DESCRIPTION (provided by applicant): Pancreatic cancer is the fourth leading cause of cancer-related death in the United States. There is a clear need for more effective therapies to treat deadly pancreatic cancer disease. MicroRNAs (miRNA or miR) are a large group of short, noncoding RNAs that control posttranscriptional gene expression in human cells, and there is increasing evidence for the existence of tumor suppressive and oncogenic miRNAs deregulated in human carcinomas. A tumor suppressor miRNA down-regulated in cancerous tissues may be reintroduced into cancer cells via a novel approach, known as miRNA replacement therapy, to block tumor growth. We have identified a tumor suppressor miRNA, miR-1291, that is expressed at reduced levels in human pancreatic ductal adenocarcinoma (PDAC) compared to normal pancreatic ductal tissue. The reintroduction of miR-1291 mimics into PDAC cells induces cancer cell cycle arrest and the suppression of xenograft pancreatic tumor growth. Given the tumor suppressive role for miR-1291 that exhibits a loss-of-function in PDAC, this STTR Phase I project is proposed to critically assess a new miR-1291 replacement therapy technology to treat pancreatic cancer. Specifically, Aim 1 is to demonstrate the effectiveness of miR-1291 replacement therapy in control of pancreatic tumor growth in clinically relevant animal models, and Aim 2 is to establish the pharmacokinetic and safety profiles of miR-1291 complexed in clinically relevant drug delivery system.
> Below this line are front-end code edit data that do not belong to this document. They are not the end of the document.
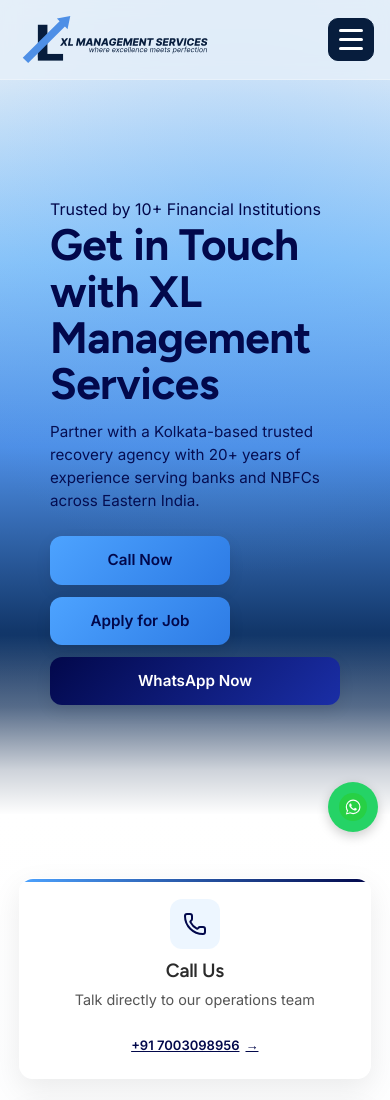
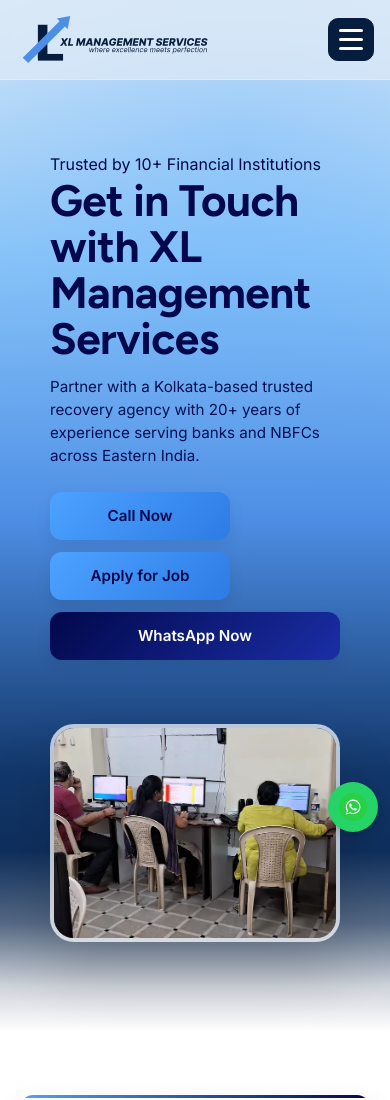
Before and after one commit to avishree-dev/business-site-xlmanagementservices, a website: page Contact.html in a window 390 px wide. Shown: the top 1100 px of the page. Drawn offline with nearby package versions, Linux system fonts and the light colour scheme.

Commit message:
Fix sticky navbar

```diff
--- a/Contact.html
+++ b/Contact.html
@@ -139,14 +139,14 @@
             <span></span>
 
         </button>
-        <nav class="mobile-menu" id="mobile-menu" hidden aria-label="Mobile Navigation">
+        <div class="mobile-menu" id="mobile-menu" hidden aria-label="Mobile Navigation">
             <ul>
                 <li><a href="/About.html">About</a></li>
                 <li><a href="/Services.html">Services</a></li>
                 <li><a href="/Career.html">Career</a></li>
                 <li><a href="/Contact.html">Contact</a></li>
             </ul>
-        </nav>
+        </div>
     </nav>
     <div id="menu-backdrop" class="menu-backdrop" hidden></div>
     <div class="scroll-progress"></div>
@@ -176,7 +176,12 @@
                     <span class="divider"></span>
                     <a href="https://wa.me/917003098956" class="btn btn-primary" target="_blank">WhatsApp Now</a>
                 </div>
-                <div class="global-hero-right"></div>
+                </div>
+                <div class="global-hero-right">
+                    <img
+                        src="/assets/images/recovery-team.webp"
+                        alt="XL Management Services Team">
+                </div>
             </div>
         </div>
     </section>
--- a/css/global.css
+++ b/css/global.css
@@ -1042,7 +1042,7 @@
                     #12376A 75%,
                     #071D3D 100%
     );
-    padding-top: 3rem;
+    padding-top: 7rem;
   }
 
   .global-hero-left {
--- a/css/navbar.css
+++ b/css/navbar.css
@@ -211,7 +211,11 @@
     .navbar {
         min-height: 80px;
         padding: 0.5rem 1rem;
-
+        position: fixed;
+        top: 0;
+        left: 0;
+        right: 0;
+        width: 100%;
 
         background: rgba(220,234,247,0.75);
         backdrop-filter: blur(10px);
```
Also changed, not shown: About.html (+7 -3 lines), Career.html (+7 -3 lines), Services.html (+7 -3 lines), index.html (+2 -2 lines).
Successful completion of Phase I will identify a therapeutic miR-1291 formulation that will be the subject of pre-clinical development in preparation of an IND submission in Phase II.
|Effective start/end date||9/15/14 → 8/31/16|
- National Institutes of Health: $224,996.00